When the Firearms Act was introduced in 1995, a government-appointed advisory group on the gun registry program, the User Group on Firearms, came into being. It's mandate is to advise on the registration of firearms. It is to provide the government with a non-governmental perspective to ensure the program is effective, efficient and convenient to use for all firearm users.
The group is comprised of 14 people with varying firearm-related expertise. They include a Vancouver police officer, a chief firearms officer from one of the provinces (could also be federal), a representative of the Canadian Police Association, firearms safety instructors, firearms dealers, gun collectors, recreational hunters, outfitters, gun clubs and a wildlife association.
It's chair, Steve Torino, notes that as justice minister, Allan Rock attended every meeting of the User Group, as did the next justice minister, Anne McLellan. On the other hand, since his arrival on the scene in January 2002, Justice Minister Martin Couchon has not attended one meeting of the advisory group, Torino said. In fact, he has failed to meet with the experts on the board, despite requests to do so because of the growing problems with the firearms registry and licensing program.
The User Group made a recommendation to suspend the December 31 deadline for firearm registration following the critical report of Auditor General Sheila Fraser in December. The justice minister ignored this recommendation, however.
Instead of using his own appointed experts, Couchon has spent $152,000 on outside firms in an attempt to control the overspending and management fiasco at the Canadian Firearms Centre. A management trouble-shooting firm, HLB Decision Economics Inc. received a $92,000 contract and KPMG Accounts will earn $60,000 for their services.
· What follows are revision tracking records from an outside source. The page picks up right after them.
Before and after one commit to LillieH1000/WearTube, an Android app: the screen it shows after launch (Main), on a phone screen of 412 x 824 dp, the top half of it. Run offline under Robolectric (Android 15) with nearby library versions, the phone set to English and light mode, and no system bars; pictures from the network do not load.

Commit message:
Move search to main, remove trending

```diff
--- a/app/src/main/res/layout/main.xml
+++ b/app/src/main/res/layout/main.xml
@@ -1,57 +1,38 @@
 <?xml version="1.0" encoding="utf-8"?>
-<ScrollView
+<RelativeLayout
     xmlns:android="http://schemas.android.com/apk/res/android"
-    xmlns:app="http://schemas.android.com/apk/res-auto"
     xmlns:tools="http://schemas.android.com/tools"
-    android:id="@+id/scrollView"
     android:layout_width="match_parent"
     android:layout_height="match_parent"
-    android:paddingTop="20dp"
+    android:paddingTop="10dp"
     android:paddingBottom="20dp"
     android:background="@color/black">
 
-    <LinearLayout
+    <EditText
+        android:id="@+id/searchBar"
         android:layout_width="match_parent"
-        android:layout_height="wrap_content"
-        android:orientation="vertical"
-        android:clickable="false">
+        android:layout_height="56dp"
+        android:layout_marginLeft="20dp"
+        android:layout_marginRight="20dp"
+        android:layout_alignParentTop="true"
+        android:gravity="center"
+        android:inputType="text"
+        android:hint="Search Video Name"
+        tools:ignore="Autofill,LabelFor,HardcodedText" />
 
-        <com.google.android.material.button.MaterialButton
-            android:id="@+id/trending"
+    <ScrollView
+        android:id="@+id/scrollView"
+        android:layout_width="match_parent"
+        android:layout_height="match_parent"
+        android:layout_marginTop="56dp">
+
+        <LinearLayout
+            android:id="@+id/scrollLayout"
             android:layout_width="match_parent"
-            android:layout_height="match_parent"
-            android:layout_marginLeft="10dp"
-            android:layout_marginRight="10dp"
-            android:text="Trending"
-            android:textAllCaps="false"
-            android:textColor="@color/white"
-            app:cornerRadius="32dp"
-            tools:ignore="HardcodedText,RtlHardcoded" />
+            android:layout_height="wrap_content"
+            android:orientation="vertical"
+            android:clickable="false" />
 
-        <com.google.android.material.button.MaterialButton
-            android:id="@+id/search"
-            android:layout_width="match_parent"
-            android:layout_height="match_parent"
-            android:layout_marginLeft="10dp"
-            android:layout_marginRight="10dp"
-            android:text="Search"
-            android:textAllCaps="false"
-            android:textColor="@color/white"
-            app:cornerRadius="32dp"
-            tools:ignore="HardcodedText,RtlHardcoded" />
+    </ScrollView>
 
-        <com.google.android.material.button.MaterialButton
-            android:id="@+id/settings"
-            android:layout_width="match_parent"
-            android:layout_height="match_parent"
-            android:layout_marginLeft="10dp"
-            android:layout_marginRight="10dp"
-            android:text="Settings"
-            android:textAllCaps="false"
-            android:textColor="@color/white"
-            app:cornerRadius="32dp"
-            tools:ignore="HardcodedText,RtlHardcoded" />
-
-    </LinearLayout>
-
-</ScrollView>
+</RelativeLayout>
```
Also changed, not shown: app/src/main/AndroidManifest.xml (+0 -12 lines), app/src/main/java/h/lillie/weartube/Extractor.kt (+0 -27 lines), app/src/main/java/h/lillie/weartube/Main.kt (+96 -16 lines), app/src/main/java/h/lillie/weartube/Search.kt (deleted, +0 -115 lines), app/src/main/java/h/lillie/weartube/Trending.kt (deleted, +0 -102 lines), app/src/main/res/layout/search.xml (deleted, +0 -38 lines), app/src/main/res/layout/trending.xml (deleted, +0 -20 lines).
To reward themselves for the fine work they are doing, more than 35 senior officials in the Dept. of Justice received bonuses averaging $7,400 in 2000. In 2001, the number receiving similar bonuses rose to 40.